▶ [Exercise directions] Wherever a picture sits, omit it. Output the rest of the listing exactly.

▶ [Data records]
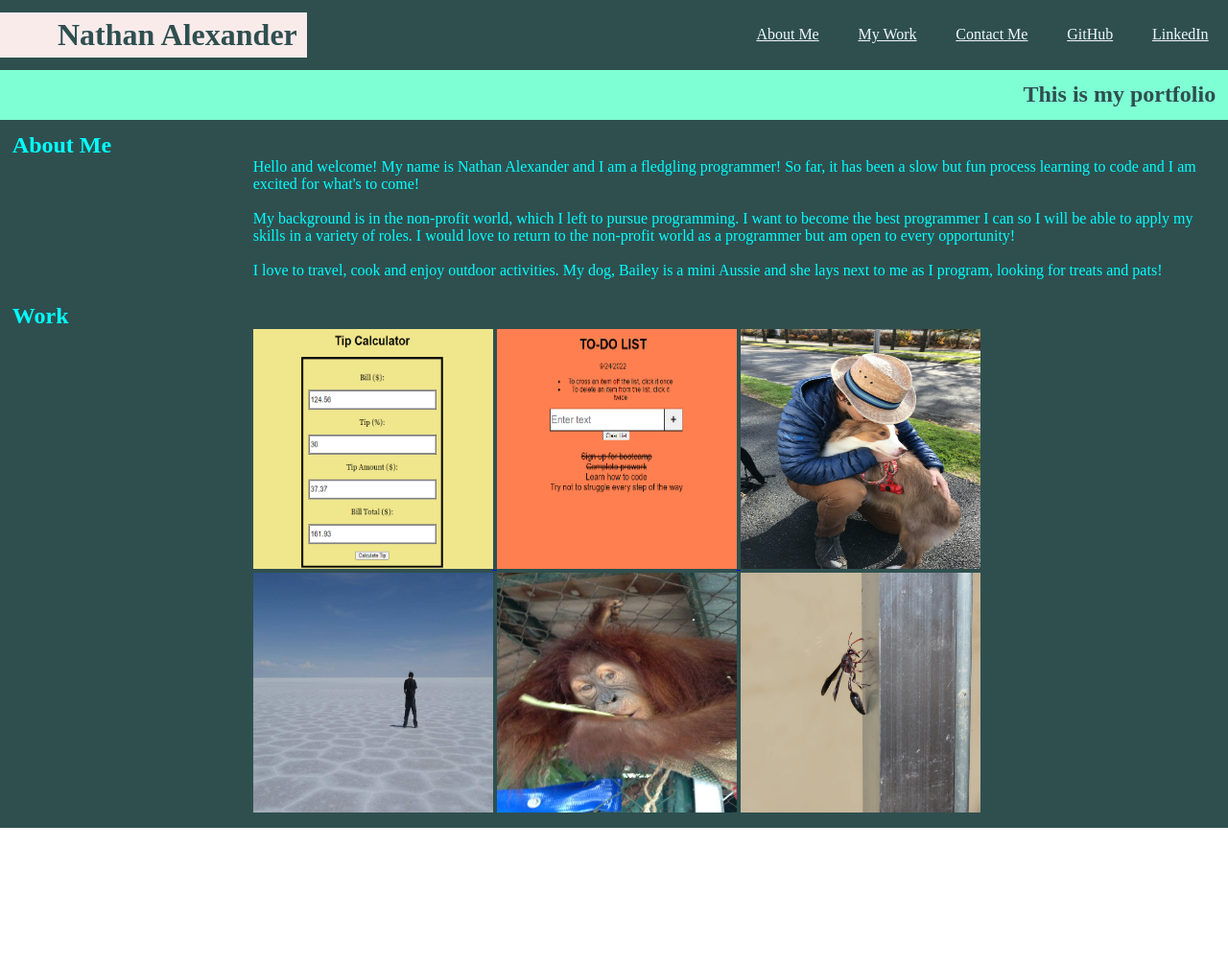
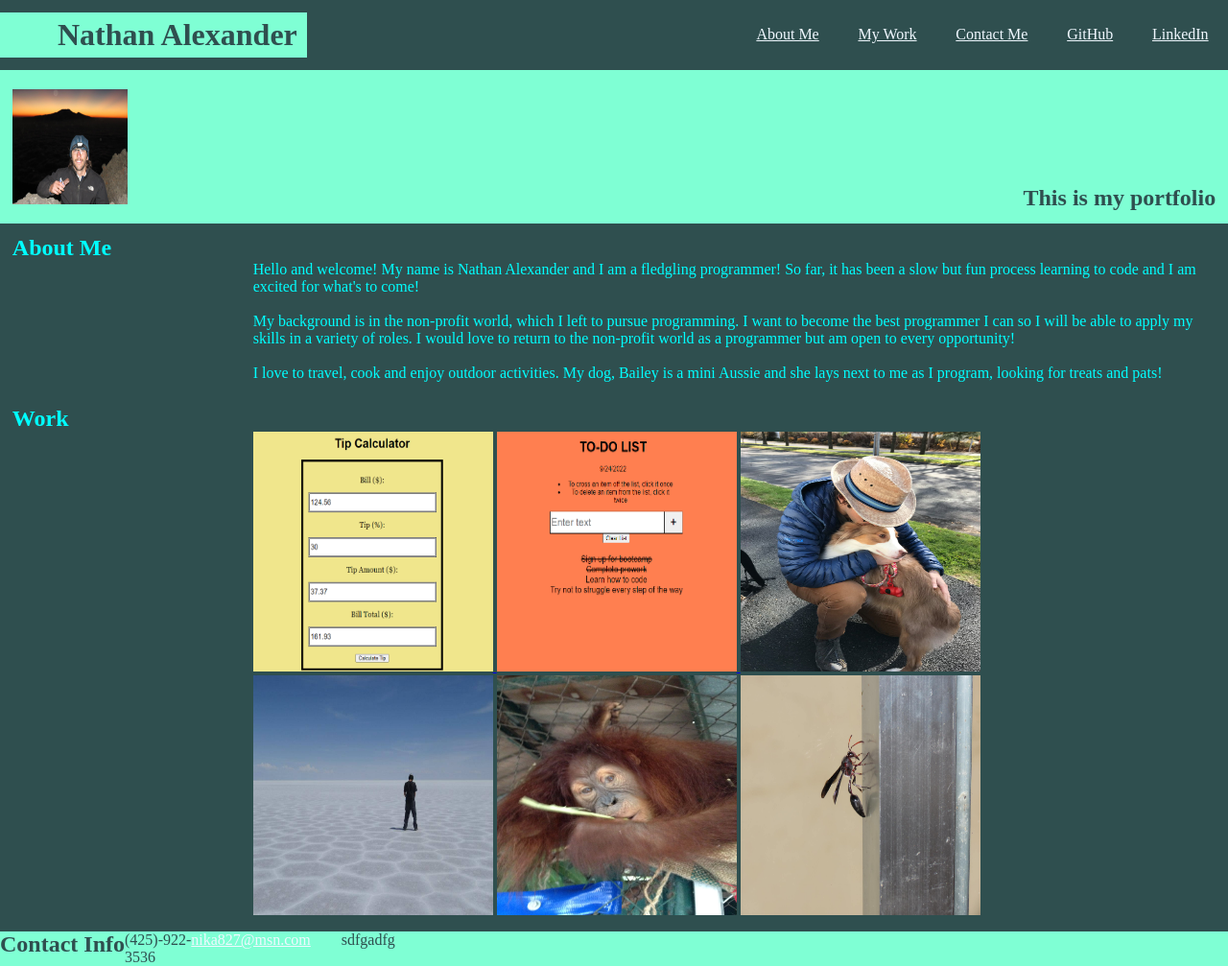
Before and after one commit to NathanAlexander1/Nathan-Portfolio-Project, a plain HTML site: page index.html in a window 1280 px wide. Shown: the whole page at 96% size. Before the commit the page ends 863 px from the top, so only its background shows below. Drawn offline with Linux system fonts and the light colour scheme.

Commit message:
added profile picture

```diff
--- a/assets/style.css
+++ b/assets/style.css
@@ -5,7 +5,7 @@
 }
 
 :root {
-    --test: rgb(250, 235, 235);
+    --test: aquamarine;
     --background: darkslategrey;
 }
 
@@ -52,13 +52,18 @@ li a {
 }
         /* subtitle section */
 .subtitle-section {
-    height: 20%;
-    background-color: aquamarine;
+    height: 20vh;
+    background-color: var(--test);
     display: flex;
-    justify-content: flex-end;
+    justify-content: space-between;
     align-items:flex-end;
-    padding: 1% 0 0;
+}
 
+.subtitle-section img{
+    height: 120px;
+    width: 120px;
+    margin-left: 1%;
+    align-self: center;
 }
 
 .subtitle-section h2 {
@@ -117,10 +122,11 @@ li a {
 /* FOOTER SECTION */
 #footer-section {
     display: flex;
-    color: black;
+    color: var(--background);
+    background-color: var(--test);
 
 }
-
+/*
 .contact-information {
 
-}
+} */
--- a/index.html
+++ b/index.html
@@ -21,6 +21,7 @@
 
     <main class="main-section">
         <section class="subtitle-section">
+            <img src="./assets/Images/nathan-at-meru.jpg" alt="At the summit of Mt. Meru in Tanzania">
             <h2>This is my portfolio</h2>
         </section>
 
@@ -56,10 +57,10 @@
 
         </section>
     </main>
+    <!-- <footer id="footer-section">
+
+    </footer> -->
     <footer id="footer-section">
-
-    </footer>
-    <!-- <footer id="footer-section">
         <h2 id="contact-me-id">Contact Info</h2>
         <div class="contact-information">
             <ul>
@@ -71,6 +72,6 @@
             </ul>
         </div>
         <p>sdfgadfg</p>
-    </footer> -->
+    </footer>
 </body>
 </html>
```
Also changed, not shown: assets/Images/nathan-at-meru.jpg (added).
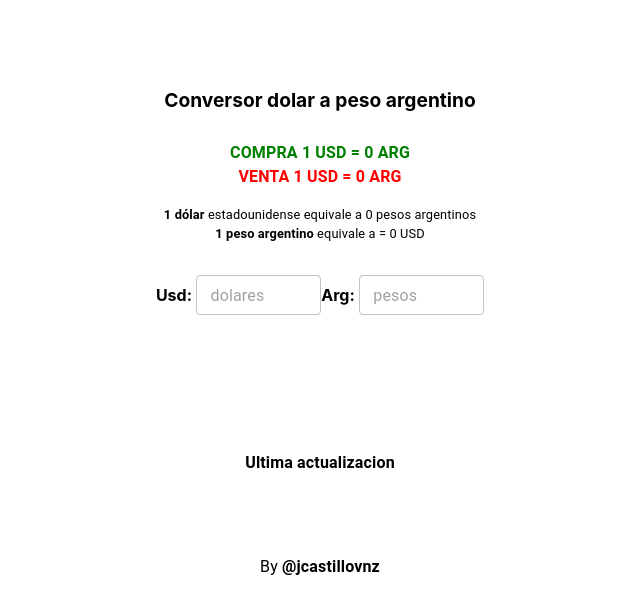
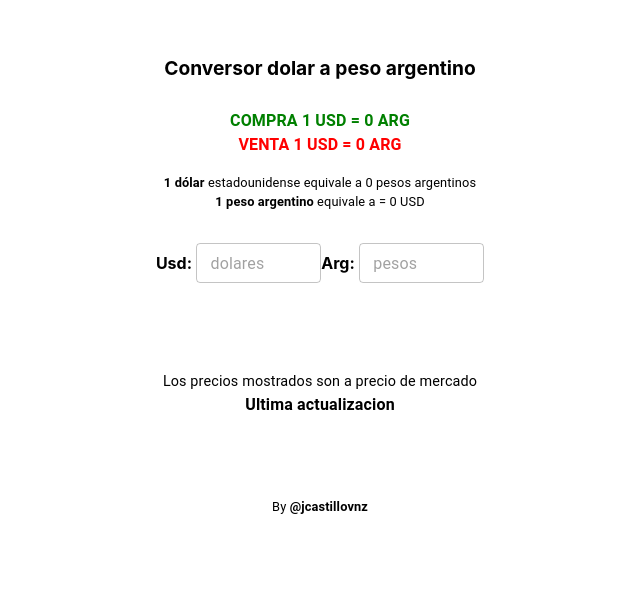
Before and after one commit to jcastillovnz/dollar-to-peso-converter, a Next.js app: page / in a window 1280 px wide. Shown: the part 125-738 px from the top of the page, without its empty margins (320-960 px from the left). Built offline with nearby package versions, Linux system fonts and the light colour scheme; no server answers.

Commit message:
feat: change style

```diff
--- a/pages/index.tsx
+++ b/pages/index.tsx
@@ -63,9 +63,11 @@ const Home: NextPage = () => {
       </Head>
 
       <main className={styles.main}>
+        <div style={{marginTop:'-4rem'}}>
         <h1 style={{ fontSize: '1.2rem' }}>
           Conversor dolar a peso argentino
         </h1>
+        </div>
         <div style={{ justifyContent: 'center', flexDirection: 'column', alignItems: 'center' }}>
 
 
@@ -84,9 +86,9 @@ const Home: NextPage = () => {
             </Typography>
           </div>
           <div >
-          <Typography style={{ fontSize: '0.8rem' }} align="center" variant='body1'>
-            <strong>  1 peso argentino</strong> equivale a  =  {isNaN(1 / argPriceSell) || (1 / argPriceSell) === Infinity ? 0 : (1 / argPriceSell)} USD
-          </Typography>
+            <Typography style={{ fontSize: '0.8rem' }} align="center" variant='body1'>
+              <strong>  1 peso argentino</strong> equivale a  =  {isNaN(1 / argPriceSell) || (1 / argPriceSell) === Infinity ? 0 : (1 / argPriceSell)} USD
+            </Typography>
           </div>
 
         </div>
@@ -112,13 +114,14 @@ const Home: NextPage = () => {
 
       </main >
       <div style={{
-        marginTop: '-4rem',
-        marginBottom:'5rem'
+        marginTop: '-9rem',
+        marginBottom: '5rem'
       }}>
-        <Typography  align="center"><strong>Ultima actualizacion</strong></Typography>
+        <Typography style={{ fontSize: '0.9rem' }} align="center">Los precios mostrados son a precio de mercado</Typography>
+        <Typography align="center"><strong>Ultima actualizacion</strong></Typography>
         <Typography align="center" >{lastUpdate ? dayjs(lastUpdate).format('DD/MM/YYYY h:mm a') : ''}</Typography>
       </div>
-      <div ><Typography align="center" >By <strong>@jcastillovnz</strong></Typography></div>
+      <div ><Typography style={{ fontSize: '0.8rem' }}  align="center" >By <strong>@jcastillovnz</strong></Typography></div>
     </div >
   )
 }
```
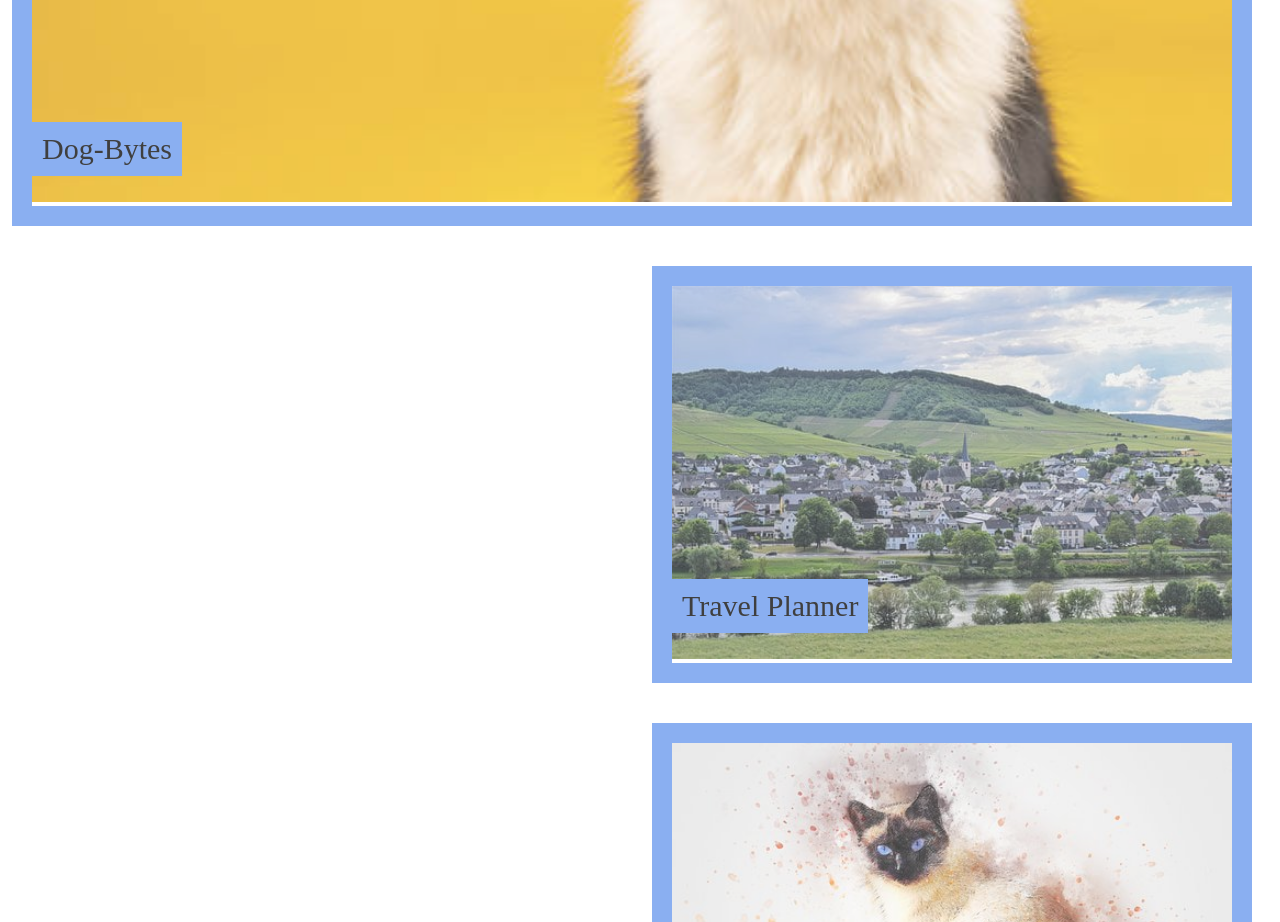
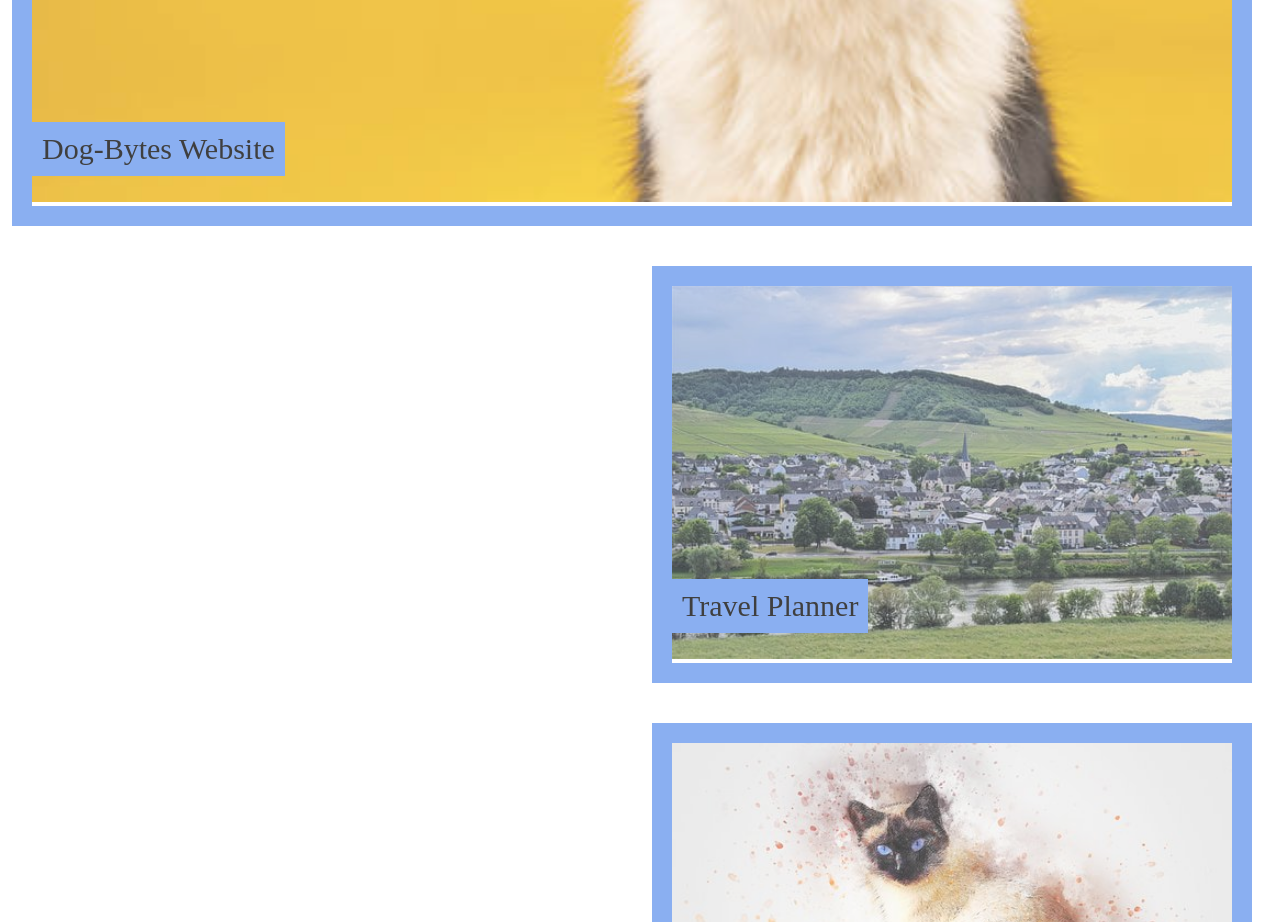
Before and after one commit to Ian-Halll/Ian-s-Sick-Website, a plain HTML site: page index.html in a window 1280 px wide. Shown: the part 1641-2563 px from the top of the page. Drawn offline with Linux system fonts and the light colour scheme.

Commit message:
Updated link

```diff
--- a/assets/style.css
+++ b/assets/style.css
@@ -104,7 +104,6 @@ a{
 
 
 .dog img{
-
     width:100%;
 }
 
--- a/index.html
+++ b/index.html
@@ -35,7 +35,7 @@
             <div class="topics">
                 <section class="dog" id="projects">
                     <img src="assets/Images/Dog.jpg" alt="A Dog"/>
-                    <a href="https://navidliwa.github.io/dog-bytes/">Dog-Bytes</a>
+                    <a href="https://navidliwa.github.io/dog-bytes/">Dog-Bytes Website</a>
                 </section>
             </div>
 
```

▶ [Exercise result]
Before and after one commit to NathanAlexander1/Nathan-Portfolio-Project, a plain HTML site: page index.html in a window 1280 px wide. Shown: the whole page at 96% size. Before the commit the page ends 863 px from the top, so only its background shows below. Drawn offline with Linux system fonts and the light colour scheme.

Commit message:
added profile picture

```diff
--- a/assets/style.css
+++ b/assets/style.css
@@ -5,7 +5,7 @@
 }
 
 :root {
-    --test: rgb(250, 235, 235);
+    --test: aquamarine;
     --background: darkslategrey;
 }
 
@@ -52,13 +52,18 @@ li a {
 }
         /* subtitle section */
 .subtitle-section {
-    height: 20%;
-    background-color: aquamarine;
+    height: 20vh;
+    background-color: var(--test);
     display: flex;
-    justify-content: flex-end;
+    justify-content: space-between;
     align-items:flex-end;
-    padding: 1% 0 0;
+}
 
+.subtitle-section img{
+    height: 120px;
+    width: 120px;
+    margin-left: 1%;
+    align-self: center;
 }
 
 .subtitle-section h2 {
@@ -117,10 +122,11 @@ li a {
 /* FOOTER SECTION */
 #footer-section {
     display: flex;
-    color: black;
+    color: var(--background);
+    background-color: var(--test);
 
 }
-
+/*
 .contact-information {
 
-}
+} */
--- a/index.html
+++ b/index.html
@@ -21,6 +21,7 @@
 
     <main class="main-section">
         <section class="subtitle-section">
+            <img src="./assets/Images/nathan-at-meru.jpg" alt="At the summit of Mt. Meru in Tanzania">
             <h2>This is my portfolio</h2>
         </section>
 
@@ -56,10 +57,10 @@
 
         </section>
     </main>
+    <!-- <footer id="footer-section">
+
+    </footer> -->
     <footer id="footer-section">
-
-    </footer>
-    <!-- <footer id="footer-section">
         <h2 id="contact-me-id">Contact Info</h2>
         <div class="contact-information">
             <ul>
@@ -71,6 +72,6 @@
             </ul>
         </div>
         <p>sdfgadfg</p>
-    </footer> -->
+    </footer>
 </body>
 </html>
```
Also changed, not shown: assets/Images/nathan-at-meru.jpg (added).
Before and after one commit to jcastillovnz/dollar-to-peso-converter, a Next.js app: page / in a window 1280 px wide. Shown: the part 125-738 px from the top of the page, without its empty margins (320-960 px from the left). Built offline with nearby package versions, Linux system fonts and the light colour scheme; no server answers.

Commit message:
feat: change style

```diff
--- a/pages/index.tsx
+++ b/pages/index.tsx
@@ -63,9 +63,11 @@ const Home: NextPage = () => {
       </Head>
 
       <main className={styles.main}>
+        <div style={{marginTop:'-4rem'}}>
         <h1 style={{ fontSize: '1.2rem' }}>
           Conversor dolar a peso argentino
         </h1>
+        </div>
         <div style={{ justifyContent: 'center', flexDirection: 'column', alignItems: 'center' }}>
 
 
@@ -84,9 +86,9 @@ const Home: NextPage = () => {
             </Typography>
           </div>
           <div >
-          <Typography style={{ fontSize: '0.8rem' }} align="center" variant='body1'>
-            <strong>  1 peso argentino</strong> equivale a  =  {isNaN(1 / argPriceSell) || (1 / argPriceSell) === Infinity ? 0 : (1 / argPriceSell)} USD
-          </Typography>
+            <Typography style={{ fontSize: '0.8rem' }} align="center" variant='body1'>
+              <strong>  1 peso argentino</strong> equivale a  =  {isNaN(1 / argPriceSell) || (1 / argPriceSell) === Infinity ? 0 : (1 / argPriceSell)} USD
+            </Typography>
           </div>
 
         </div>
@@ -112,13 +114,14 @@ const Home: NextPage = () => {
 
       </main >
       <div style={{
-        marginTop: '-4rem',
-        marginBottom:'5rem'
+        marginTop: '-9rem',
+        marginBottom: '5rem'
       }}>
-        <Typography  align="center"><strong>Ultima actualizacion</strong></Typography>
+        <Typography style={{ fontSize: '0.9rem' }} align="center">Los precios mostrados son a precio de mercado</Typography>
+        <Typography align="center"><strong>Ultima actualizacion</strong></Typography>
         <Typography align="center" >{lastUpdate ? dayjs(lastUpdate).format('DD/MM/YYYY h:mm a') : ''}</Typography>
       </div>
-      <div ><Typography align="center" >By <strong>@jcastillovnz</strong></Typography></div>
+      <div ><Typography style={{ fontSize: '0.8rem' }}  align="center" >By <strong>@jcastillovnz</strong></Typography></div>
     </div >
   )
 }
```
Before and after one commit to Ian-Halll/Ian-s-Sick-Website, a plain HTML site: page index.html in a window 1280 px wide. Shown: the part 1641-2563 px from the top of the page. Drawn offline with Linux system fonts and the light colour scheme.

Commit message:
Updated link

```diff
--- a/assets/style.css
+++ b/assets/style.css
@@ -104,7 +104,6 @@ a{
 
 
 .dog img{
-
     width:100%;
 }
 
--- a/index.html
+++ b/index.html
@@ -35,7 +35,7 @@
             <div class="topics">
                 <section class="dog" id="projects">
                     <img src="assets/Images/Dog.jpg" alt="A Dog"/>
-                    <a href="https://navidliwa.github.io/dog-bytes/">Dog-Bytes</a>
+                    <a href="https://navidliwa.github.io/dog-bytes/">Dog-Bytes Website</a>
                 </section>
             </div>
 
```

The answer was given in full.